TRY IT:
Leave out the pictures. Return every record otherwise untouched.

RECORDS FOR THE EXERCISE:
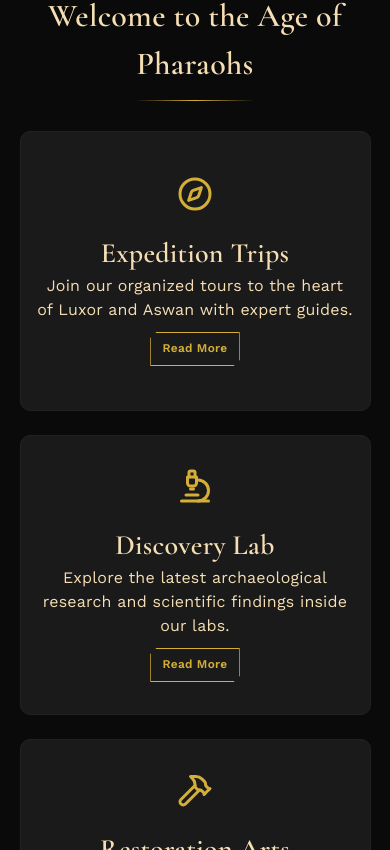
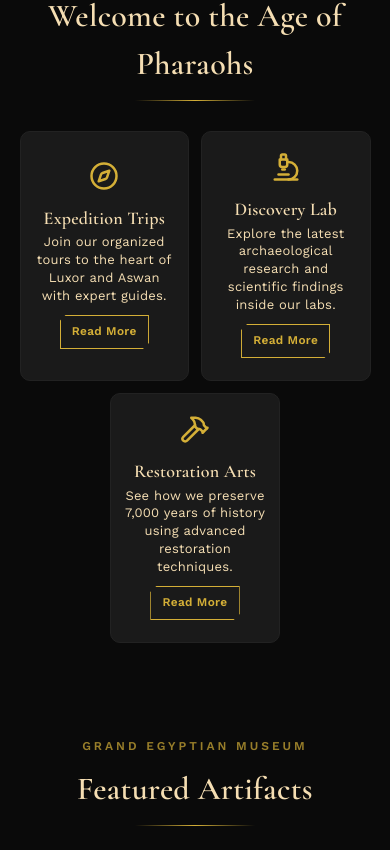
Before and after one commit to YSabbahy/Tomb, a React (Vite) app: page /#/ in a window 390 px wide. Shown: the part 974-1824 px from the top of the page. Built offline with nearby package versions, Linux system fonts and the light colour scheme.

Commit message:
Update Welcome.jsx

```diff
--- a/src/components/Welcome.jsx
+++ b/src/components/Welcome.jsx
@@ -28,19 +28,19 @@
     <div id="welcome" className="scroll-mt-[70px]">
       <SectionTitle title="Welcome to the Age of Pharaohs" tight />
 
-      <div className="mx-auto grid w-[90%] max-w-[1200px] grid-cols-1 gap-6 sm:grid-cols-2 lg:grid-cols-3">
+      <div className="card-grid mx-auto w-[90%] max-w-[1200px]">
         {boxes.map((box) => (
           <div
             key={box.title}
-            className="group relative flex min-h-[280px] flex-col overflow-hidden rounded-[10px] border border-[#222] bg-panel p-4 text-center transition duration-500 hover:-translate-y-1 hover:border-gold hover:shadow-[0_18px_40px_-20px_rgba(212,175,55,0.45)]"
+            className="group relative flex min-h-0 flex-col overflow-hidden rounded-[10px] border border-[#222] bg-panel p-3 sm:min-h-[280px] sm:p-4 text-center transition duration-500 hover:-translate-y-1 hover:border-gold hover:shadow-[0_18px_40px_-20px_rgba(212,175,55,0.45)]"
           >
             <span className="absolute inset-0 z-[1] h-0 w-full bg-gold/10 transition-all duration-500 group-hover:h-full" />
             <div className="relative z-[2] flex flex-1 flex-col items-center justify-center">
-              <Icon name={box.icon} className="my-2.5 text-4xl text-gold" />
-              <h2 className="mt-2.5 text-[28px] transition-colors duration-500 group-hover:text-gold">
+              <Icon name={box.icon} className="my-2 text-3xl text-gold sm:my-2.5 sm:text-4xl" />
+              <h2 className="mt-2 text-lg leading-tight transition-colors duration-500 group-hover:text-gold sm:mt-2.5 sm:text-[28px]">
                 {box.title}
               </h2>
-              <p className="group-hover:text-white">{box.text}</p>
+              <p className="mt-1 text-[13px] leading-snug group-hover:text-white sm:mt-0 sm:text-base sm:leading-normal">{box.text}</p>
               <Link
                 to={box.to}
                 className="btn btn-sm my-2.5"
```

SOLUTION TO THIS EXERCISE:
Before and after one commit to YSabbahy/Tomb, a React (Vite) app: page /#/ in a window 390 px wide. Shown: the part 974-1824 px from the top of the page. Built offline with nearby package versions, Linux system fonts and the light colour scheme.

Commit message:
Update Welcome.jsx

```diff
--- a/src/components/Welcome.jsx
+++ b/src/components/Welcome.jsx
@@ -28,19 +28,19 @@
     <div id="welcome" className="scroll-mt-[70px]">
       <SectionTitle title="Welcome to the Age of Pharaohs" tight />
 
-      <div className="mx-auto grid w-[90%] max-w-[1200px] grid-cols-1 gap-6 sm:grid-cols-2 lg:grid-cols-3">
+      <div className="card-grid mx-auto w-[90%] max-w-[1200px]">
         {boxes.map((box) => (
           <div
             key={box.title}
-            className="group relative flex min-h-[280px] flex-col overflow-hidden rounded-[10px] border border-[#222] bg-panel p-4 text-center transition duration-500 hover:-translate-y-1 hover:border-gold hover:shadow-[0_18px_40px_-20px_rgba(212,175,55,0.45)]"
+            className="group relative flex min-h-0 flex-col overflow-hidden rounded-[10px] border border-[#222] bg-panel p-3 sm:min-h-[280px] sm:p-4 text-center transition duration-500 hover:-translate-y-1 hover:border-gold hover:shadow-[0_18px_40px_-20px_rgba(212,175,55,0.45)]"
           >
             <span className="absolute inset-0 z-[1] h-0 w-full bg-gold/10 transition-all duration-500 group-hover:h-full" />
             <div className="relative z-[2] flex flex-1 flex-col items-center justify-center">
-              <Icon name={box.icon} className="my-2.5 text-4xl text-gold" />
-              <h2 className="mt-2.5 text-[28px] transition-colors duration-500 group-hover:text-gold">
+              <Icon name={box.icon} className="my-2 text-3xl text-gold sm:my-2.5 sm:text-4xl" />
+              <h2 className="mt-2 text-lg leading-tight transition-colors duration-500 group-hover:text-gold sm:mt-2.5 sm:text-[28px]">
                 {box.title}
               </h2>
-              <p className="group-hover:text-white">{box.text}</p>
+              <p className="mt-1 text-[13px] leading-snug group-hover:text-white sm:mt-0 sm:text-base sm:leading-normal">{box.text}</p>
               <Link
                 to={box.to}
                 className="btn btn-sm my-2.5"
```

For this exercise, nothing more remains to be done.